Street: And is it kind of an examination of his politics?
NO: Some part of it is politics but it’s also like the world of [Baruch Marzel]. But there’s also stuff about his childhood. And in some ways, the scene I’m proudest of, is you have him talking about being in the 1982 war in Lebanon. At some point he kills seven prisoners of war. According to him and the Israeli army investigation, they were subdued and he says one of them threw a grenade at him. He talks about killing himself people. It’s an intense moment, and then I cut directly from that to him playing with his grandchildren. To me, the most interesting thing about spending time with him was that he was a wonderful grandfather. And I kind of expected that, but in hindsight it was my own naivete. Why wouldn’t he be a great grandfather! He wishes in the film that he could have more than nine kids. I wanted to sort of show that. I showed the film to some audiences and I’ve been attacked as humanizing him. Because in the film I’m very influenced by the filmmaker Errol Morris. And in the movie employed his style. I put a teleprompter in front of the camera so he could be looking directly into the camera but also be looking at my face. In Morris’s films he’s very objective. Morris doesn’t take a strong moral stance about the people he’s making movies about, even when you know from his other readings and stuff that Morris feels very strongly about these people. That’s not what he’s trying to do in the film. What he’s trying to do in the film is give you a closer view of that person. And that’s what I tried to do in this film. One time I showed it at a conference and someone said I was humanizing him. I’ve always thought that when someone attacks humanizing someone that we don’t like, the obvious example being Hitler, I always thought that’s a weird way of attacking someone. These people are human beings, it’s not a bad thing to recognize that. It’s like me telling you the sky is blue. Part of it is just his ideology and politics, but part of it is just how does this guy view the world? How does a guy like this view his kids? How does a guy like this view his childhood? That’s what I wanted to give you in the film.
Street: That’s interesting to me. I don’t think the term extremist is attached to far-right Zionists as often as it’s attached to Arab resistance forces.
NO: Right, and you know I have my own very strong feelings on him in the movie.
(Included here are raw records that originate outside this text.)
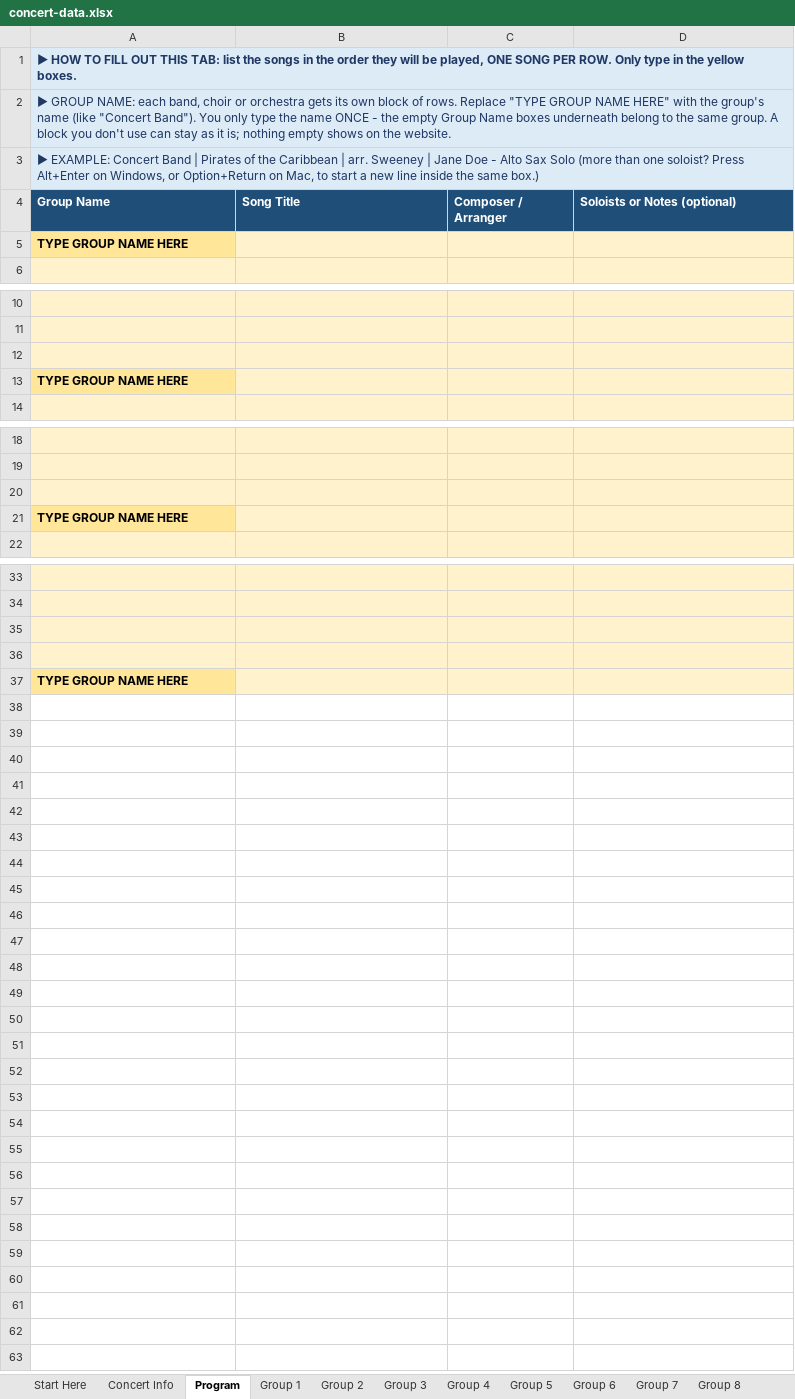
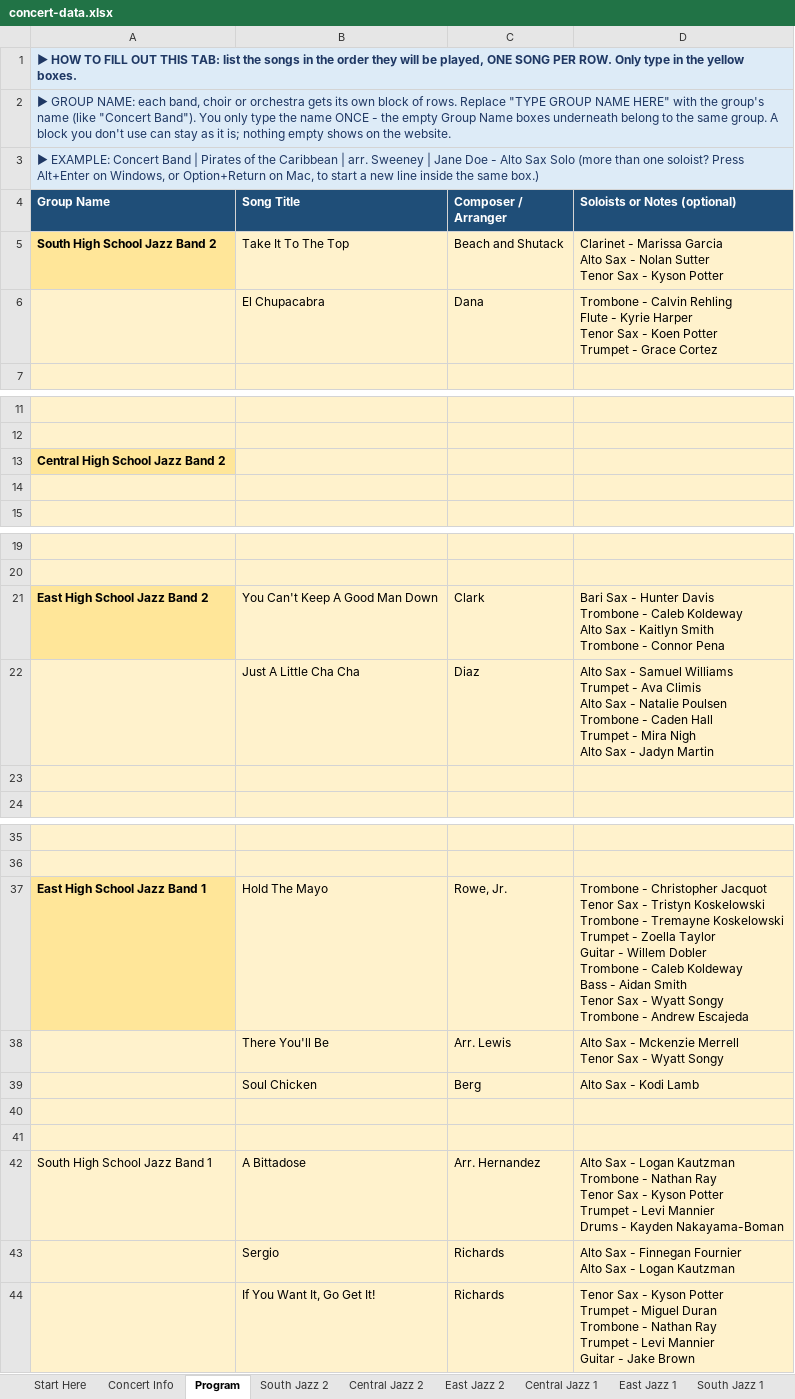
Before and after one commit to btschu/26-city-jazz, an Excel workbook: data/concert-data.xlsx, sheet Program, drawn as a sheet; only a part is shown, gaps mark what is left out; values as stored, in another font and other column widths than the file's, no borders; removed rows and columns are numbered as before the commit, all else as after; ↵ is a line break in a cell; the diff covers the shown part only; the diff names each change by its address in the sheet, - before the commit and + after, or states it on an @@ line.

```diff
--- a/data/concert-data.xlsx (sheet Program)
+++ b/data/concert-data.xlsx (sheet Program)
-sheet tab: Group 1
+sheet tab: South Jazz 2
-sheet tab: Group 2
+sheet tab: Central Jazz 2
-sheet tab: Group 3
+sheet tab: East Jazz 2
-sheet tab: Group 4
+sheet tab: Central Jazz 1
-sheet tab: Group 5
+sheet tab: East Jazz 1
-sheet tab: Group 7
+sheet tab: South Jazz 1
-sheet tab: Group 6
-row 5: TYPE GROUP NAME HERE
+row 5: South High School Jazz Band 2 | Take It To The Top | Beach and Shutack | Clarinet - Marissa Garcia ↵ Alto Sax - Nolan Sutter ↵ Tenor Sax - Kyson Potter
+row 6:  | El Chupacabra | Dana | Trombone - Calvin Rehling ↵ Flute - Kyrie Harper ↵ Tenor Sax - Koen Potter ↵ Trumpet - Grace Cortez
+row 13: Central High School Jazz Band 2
-row 13: TYPE GROUP NAME HERE
+row 21: East High School Jazz Band 2 | You Can't Keep A Good Man Down | Clark | Bari Sax - Hunter Davis ↵ Trombone - Caleb Koldeway ↵ Alto Sax - Kaitlyn Smith ↵ Trombone - Connor Pena
+row 22:  | Just A Little Cha Cha | Diaz | Alto Sax - Samuel Williams ↵ Trumpet - Ava Climis ↵ Alto Sax - Natalie Poulsen ↵ Trombone - Caden Hall ↵ Trumpet - Mira Nigh ↵ Alto Sax - Jadyn Martin
-row 21: TYPE GROUP NAME HERE
+row 37: East High School Jazz Band 1 | Hold The Mayo | Rowe, Jr. | Trombone - Christopher Jacquot ↵ Tenor Sax - Tristyn Koskelowski ↵ Trombone - Tremayne Koskelowski ↵ Trumpet - Zoella Taylor ↵ Guitar - Willem Dobler ↵ Trombone - Caleb Koldeway ↵ Bass - Aidan Smith ↵ Tenor Sax - Wyatt Songy ↵ Trombone - Andrew Escajeda
+row 38:  | There You'll Be | Arr. Lewis | Alto Sax - Mckenzie Merrell ↵ Tenor Sax - Wyatt Songy
+row 39:  | Soul Chicken | Berg | Alto Sax - Kodi Lamb
-row 37: TYPE GROUP NAME HERE
+row 42: South High School Jazz Band 1 | A Bittadose | Arr. Hernandez | Alto Sax - Logan Kautzman ↵ Trombone - Nathan Ray ↵ Tenor Sax - Kyson Potter ↵ Trumpet - Levi Mannier ↵ Drums - Kayden Nakayama-Boman
+row 43:  | Sergio | Richards | Alto Sax - Finnegan Fournier ↵ Alto Sax - Logan Kautzman
+row 44:  | If You Want It, Go Get It! | Richards | Tenor Sax - Kyson Potter ↵ Trumpet - Miguel Duran ↵ Trombone - Nathan Ray ↵ Trumpet - Levi Mannier ↵ Guitar - Jake Brown
```
Also changed, not shown: 1 added row and 1 removed row elsewhere in this sheet, sheet South Jazz 2, sheet East Jazz 1, sheet East Jazz 2, sheet Central Jazz 1, sheet Central Jazz 2, sheet South Jazz 1, 3 more sheets, other sheet tabs, 52 other files.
If I show you the movie and you come away with a strong opinion on him but you don’t know how I stand, I’m happy with that. That to me is success. Because it’s not about how I feel. It’s about what he thinks and what you think of that.